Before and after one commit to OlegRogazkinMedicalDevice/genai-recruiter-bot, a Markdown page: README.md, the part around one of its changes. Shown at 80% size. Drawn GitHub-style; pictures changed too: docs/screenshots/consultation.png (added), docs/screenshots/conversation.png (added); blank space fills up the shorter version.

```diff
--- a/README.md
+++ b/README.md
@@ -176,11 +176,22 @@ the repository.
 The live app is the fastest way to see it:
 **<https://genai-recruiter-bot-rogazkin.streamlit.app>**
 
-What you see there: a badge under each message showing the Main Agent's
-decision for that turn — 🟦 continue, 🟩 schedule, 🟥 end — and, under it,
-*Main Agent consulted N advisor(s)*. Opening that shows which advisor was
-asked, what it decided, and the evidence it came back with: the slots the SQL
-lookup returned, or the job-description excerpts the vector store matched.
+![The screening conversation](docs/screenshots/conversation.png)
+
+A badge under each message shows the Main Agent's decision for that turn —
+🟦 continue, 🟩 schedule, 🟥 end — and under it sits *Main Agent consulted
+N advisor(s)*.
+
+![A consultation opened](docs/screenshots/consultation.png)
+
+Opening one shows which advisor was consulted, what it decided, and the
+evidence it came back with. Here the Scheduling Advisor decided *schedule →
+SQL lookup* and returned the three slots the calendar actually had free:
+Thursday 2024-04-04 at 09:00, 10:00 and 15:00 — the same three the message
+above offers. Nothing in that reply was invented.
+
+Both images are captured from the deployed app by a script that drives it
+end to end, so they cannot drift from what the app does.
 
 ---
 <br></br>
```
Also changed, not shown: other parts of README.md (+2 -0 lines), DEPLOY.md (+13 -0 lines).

■ ■ ■ ■

* [Directions]:
Write out the records in full, exactly as they appear above.

* [Output for this task]:
Before and after one commit to OlegRogazkinMedicalDevice/genai-recruiter-bot, a Markdown page: README.md, the part around one of its changes. Shown at 80% size. Drawn GitHub-style; pictures changed too: docs/screenshots/consultation.png (added), docs/screenshots/conversation.png (added); blank space fills up the shorter version.

```diff
--- a/README.md
+++ b/README.md
@@ -176,11 +176,22 @@ the repository.
 The live app is the fastest way to see it:
 **<https://genai-recruiter-bot-rogazkin.streamlit.app>**
 
-What you see there: a badge under each message showing the Main Agent's
-decision for that turn — 🟦 continue, 🟩 schedule, 🟥 end — and, under it,
-*Main Agent consulted N advisor(s)*. Opening that shows which advisor was
-asked, what it decided, and the evidence it came back with: the slots the SQL
-lookup returned, or the job-description excerpts the vector store matched.
+![The screening conversation](docs/screenshots/conversation.png)
+
+A badge under each message shows the Main Agent's decision for that turn —
+🟦 continue, 🟩 schedule, 🟥 end — and under it sits *Main Agent consulted
+N advisor(s)*.
+
+![A consultation opened](docs/screenshots/consultation.png)
+
+Opening one shows which advisor was consulted, what it decided, and the
+evidence it came back with. Here the Scheduling Advisor decided *schedule →
+SQL lookup* and returned the three slots the calendar actually had free:
+Thursday 2024-04-04 at 09:00, 10:00 and 15:00 — the same three the message
+above offers. Nothing in that reply was invented.
+
+Both images are captured from the deployed app by a script that drives it
+end to end, so they cannot drift from what the app does.
 
 ---
 <br></br>
```
Also changed, not shown: other parts of README.md (+2 -0 lines), DEPLOY.md (+13 -0 lines).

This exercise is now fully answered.